§ Work instructions
Set down every record below exactly as it stands, minus the pictures.

§ Extracted data entries
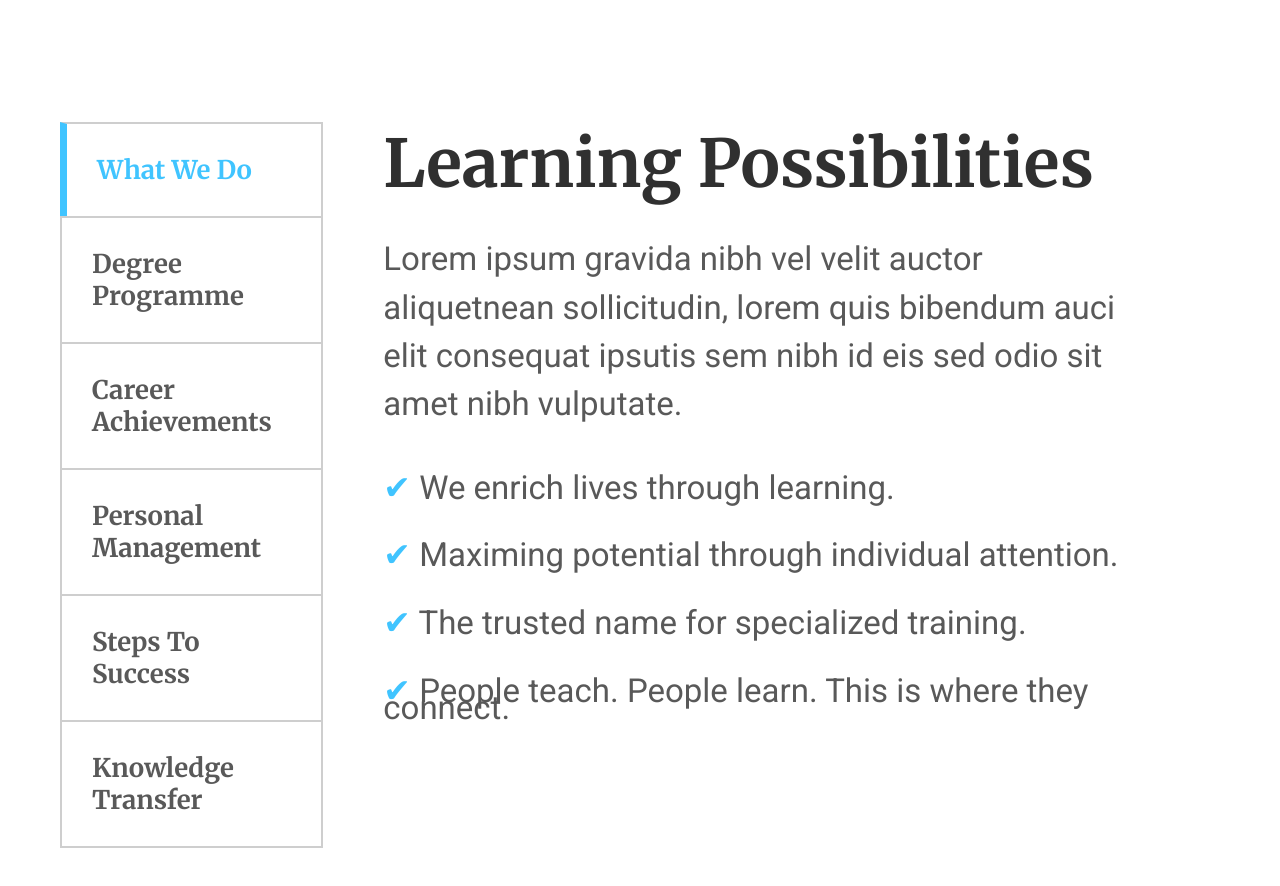
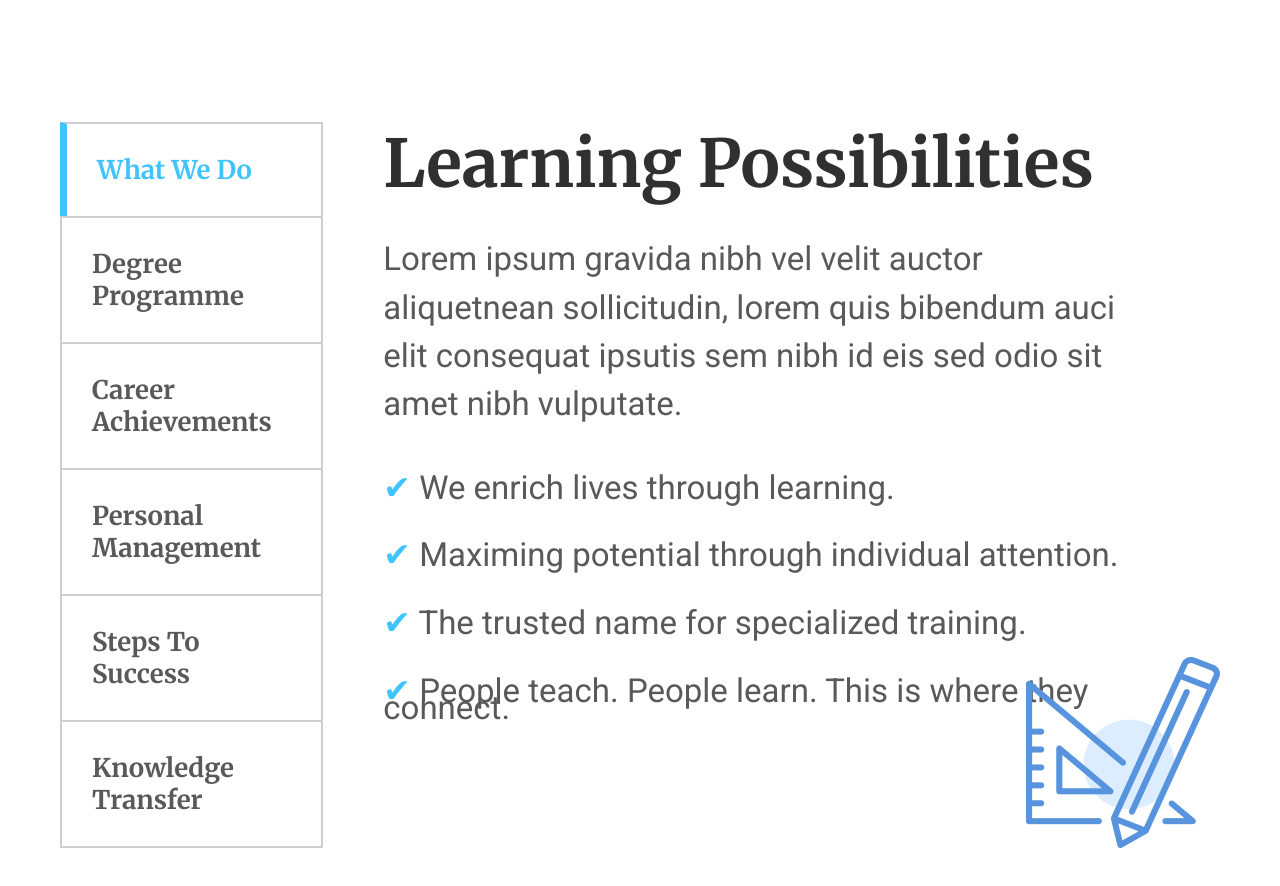
Before and after one commit to alexis39tt/proj-html-vuejs, a Vue app: page / in a window 1280 px wide. Shown: the part 4540-5426 px from the top of the page. Built offline with nearby package versions, Linux system fonts and the light colour scheme.

Commit message:
added images to section 6 in main

```diff
--- a/src/components/MainSection.vue
+++ b/src/components/MainSection.vue
@@ -6,6 +6,7 @@
     <MainComp4 />
     <MainComp5 />
     <MainComp6 />
+    <MainComp7 />
   </main>
 </template>
 
@@ -15,7 +16,8 @@ import MainComp2 from "./common/MainComp2.vue";
 import MainComp3 from "./common/MainComp3.vue";
 import MainComp4 from "./common/MainComp4.vue";
 import MainComp5 from "./common/MainComp5.vue";
-import MainComp6 from "./common/MainComp6.vue"
+import MainComp6 from "./common/MainComp6.vue";
+import MainComp7 from "./common/MainComp7.vue";
 
 export default {
   name: "MainSection",
@@ -25,7 +27,8 @@ export default {
     MainComp3,
     MainComp4,
     MainComp5,
-    MainComp6
+    MainComp6,
+    MainComp7
   },
 };
 </script>
--- a/src/components/common/MainComp6.vue
+++ b/src/components/common/MainComp6.vue
@@ -19,6 +19,7 @@
           <span>&#10004;</span>
           {{ elm }}
         </p>
+        <img :src="require('../../assets/img/' + sections[selected].icon)" :alt="sections[selected].name">
       </div>
     </div>
   </section>
@@ -34,6 +35,7 @@ export default {
         {
           name: "What We Do",
           title: "Learning Possibilities",
+          icon: "h12-tabs-icon-1.png",
           content:
             "Lorem ipsum gravida nibh vel velit auctor aliquetnean sollicitudin, lorem quis bibendum auci elit consequat ipsutis sem nibh id eis sed odio sit amet nibh vulputate.",
           checks: [
@@ -46,6 +48,7 @@ export default {
         {
           name: "Degree Programme",
           title: "Degree Programme",
+          icon: "h12-tabs-icon-2.png",
           content:
             "Lorem ipsum dolor sit amet, consectetur adipiscing elit. Phasellus eu tristique nulla. Pellentesque posuere facilisis sem, ac volutpat lectus placerat et.",
           checks: [
@@ -58,6 +61,7 @@ export default {
         {
           name: "Career Achievements",
           title: "Career Achievements",
+          icon: "h12-tabs-icon-3.png",
           content:
             "Nam non ex a ipsum vulputate mattis. Class aptent taciti sociosqu ad litora torquent per conubia nostra, per inceptos himenaeos. Aliquam posuere ex in faucibus varius.",
           checks: [
@@ -70,6 +74,7 @@ export default {
         {
           name: "Personal Management",
           title: "Personal Management",
+          icon: "h12-tabs-icon-4.png",
           content:
             "Nullam nec luctus ex, eget pulvinar metus. Quisque placerat convallis feugiat. In hac habitasse platea dictumst. Nam porta nisl ut libero varius condimentum.",
           checks: [
@@ -82,6 +87,7 @@ export default {
         {
           name: "Steps To Success",
           title: "Steps To Success",
+          icon: "h12-tabs-icon-5.png",
           content:
             "Nullam ut quam ac ex venenatis bibendum. Suspendisse consectetur ex enim, in dapibus ligula facilisis id. Nullam id nisi felis. Mauris id mauris odio. Integer at sapien massa.",
           checks: [
@@ -94,6 +100,7 @@ export default {
         {
           name: "Knowledge Transfer",
           title: "Knowledge Transfer",
+          icon: "h12-tabs-icon-6.png",
           content:
             "Duis lobortis leo ante, ut vulputate est finibus tincidunt. Suspendisse sit amet pulvinar metus. In non dapibus urna, in euismod risus.",
           checks: [
@@ -142,6 +149,7 @@ export default {
   .text {
     width: 1300px;
     padding: 0 $def-padding;
+    position: relative;
     h2 {
       font-family: $merryweather;
       font-size: 3rem;
@@ -160,6 +168,11 @@ export default {
         color: $lightcyan;
       }
     }
+    img{
+      position: absolute;
+      bottom: 0;
+      right: 0;
+    }
   }
 }
 </style>
--- /dev/null
+++ b/src/components/common/MainComp7.vue
@@ -0,0 +1,18 @@
+<template>
+  <section>
+    <div class="container">
+
+    </div>
+  </section>
+</template>
+
+<script>
+export default {
+  name: "MainComp7",
+};
+</script>
+
+<style lang="scss" scoped>
+@import "../../mixin";
+
+</style>
```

§ Result for this task
Before and after one commit to alexis39tt/proj-html-vuejs, a Vue app: page / in a window 1280 px wide. Shown: the part 4540-5426 px from the top of the page. Built offline with nearby package versions, Linux system fonts and the light colour scheme.

Commit message:
added images to section 6 in main

```diff
--- a/src/components/MainSection.vue
+++ b/src/components/MainSection.vue
@@ -6,6 +6,7 @@
     <MainComp4 />
     <MainComp5 />
     <MainComp6 />
+    <MainComp7 />
   </main>
 </template>
 
@@ -15,7 +16,8 @@ import MainComp2 from "./common/MainComp2.vue";
 import MainComp3 from "./common/MainComp3.vue";
 import MainComp4 from "./common/MainComp4.vue";
 import MainComp5 from "./common/MainComp5.vue";
-import MainComp6 from "./common/MainComp6.vue"
+import MainComp6 from "./common/MainComp6.vue";
+import MainComp7 from "./common/MainComp7.vue";
 
 export default {
   name: "MainSection",
@@ -25,7 +27,8 @@ export default {
     MainComp3,
     MainComp4,
     MainComp5,
-    MainComp6
+    MainComp6,
+    MainComp7
   },
 };
 </script>
--- a/src/components/common/MainComp6.vue
+++ b/src/components/common/MainComp6.vue
@@ -19,6 +19,7 @@
           <span>&#10004;</span>
           {{ elm }}
         </p>
+        <img :src="require('../../assets/img/' + sections[selected].icon)" :alt="sections[selected].name">
       </div>
     </div>
   </section>
@@ -34,6 +35,7 @@ export default {
         {
           name: "What We Do",
           title: "Learning Possibilities",
+          icon: "h12-tabs-icon-1.png",
           content:
             "Lorem ipsum gravida nibh vel velit auctor aliquetnean sollicitudin, lorem quis bibendum auci elit consequat ipsutis sem nibh id eis sed odio sit amet nibh vulputate.",
           checks: [
@@ -46,6 +48,7 @@ export default {
         {
           name: "Degree Programme",
           title: "Degree Programme",
+          icon: "h12-tabs-icon-2.png",
           content:
             "Lorem ipsum dolor sit amet, consectetur adipiscing elit. Phasellus eu tristique nulla. Pellentesque posuere facilisis sem, ac volutpat lectus placerat et.",
           checks: [
@@ -58,6 +61,7 @@ export default {
         {
           name: "Career Achievements",
           title: "Career Achievements",
+          icon: "h12-tabs-icon-3.png",
           content:
             "Nam non ex a ipsum vulputate mattis. Class aptent taciti sociosqu ad litora torquent per conubia nostra, per inceptos himenaeos. Aliquam posuere ex in faucibus varius.",
           checks: [
@@ -70,6 +74,7 @@ export default {
         {
           name: "Personal Management",
           title: "Personal Management",
+          icon: "h12-tabs-icon-4.png",
           content:
             "Nullam nec luctus ex, eget pulvinar metus. Quisque placerat convallis feugiat. In hac habitasse platea dictumst. Nam porta nisl ut libero varius condimentum.",
           checks: [
@@ -82,6 +87,7 @@ export default {
         {
           name: "Steps To Success",
           title: "Steps To Success",
+          icon: "h12-tabs-icon-5.png",
           content:
             "Nullam ut quam ac ex venenatis bibendum. Suspendisse consectetur ex enim, in dapibus ligula facilisis id. Nullam id nisi felis. Mauris id mauris odio. Integer at sapien massa.",
           checks: [
@@ -94,6 +100,7 @@ export default {
         {
           name: "Knowledge Transfer",
           title: "Knowledge Transfer",
+          icon: "h12-tabs-icon-6.png",
           content:
             "Duis lobortis leo ante, ut vulputate est finibus tincidunt. Suspendisse sit amet pulvinar metus. In non dapibus urna, in euismod risus.",
           checks: [
@@ -142,6 +149,7 @@ export default {
   .text {
     width: 1300px;
     padding: 0 $def-padding;
+    position: relative;
     h2 {
       font-family: $merryweather;
       font-size: 3rem;
@@ -160,6 +168,11 @@ export default {
         color: $lightcyan;
       }
     }
+    img{
+      position: absolute;
+      bottom: 0;
+      right: 0;
+    }
   }
 }
 </style>
--- /dev/null
+++ b/src/components/common/MainComp7.vue
@@ -0,0 +1,18 @@
+<template>
+  <section>
+    <div class="container">
+
+    </div>
+  </section>
+</template>
+
+<script>
+export default {
+  name: "MainComp7",
+};
+</script>
+
+<style lang="scss" scoped>
+@import "../../mixin";
+
+</style>
```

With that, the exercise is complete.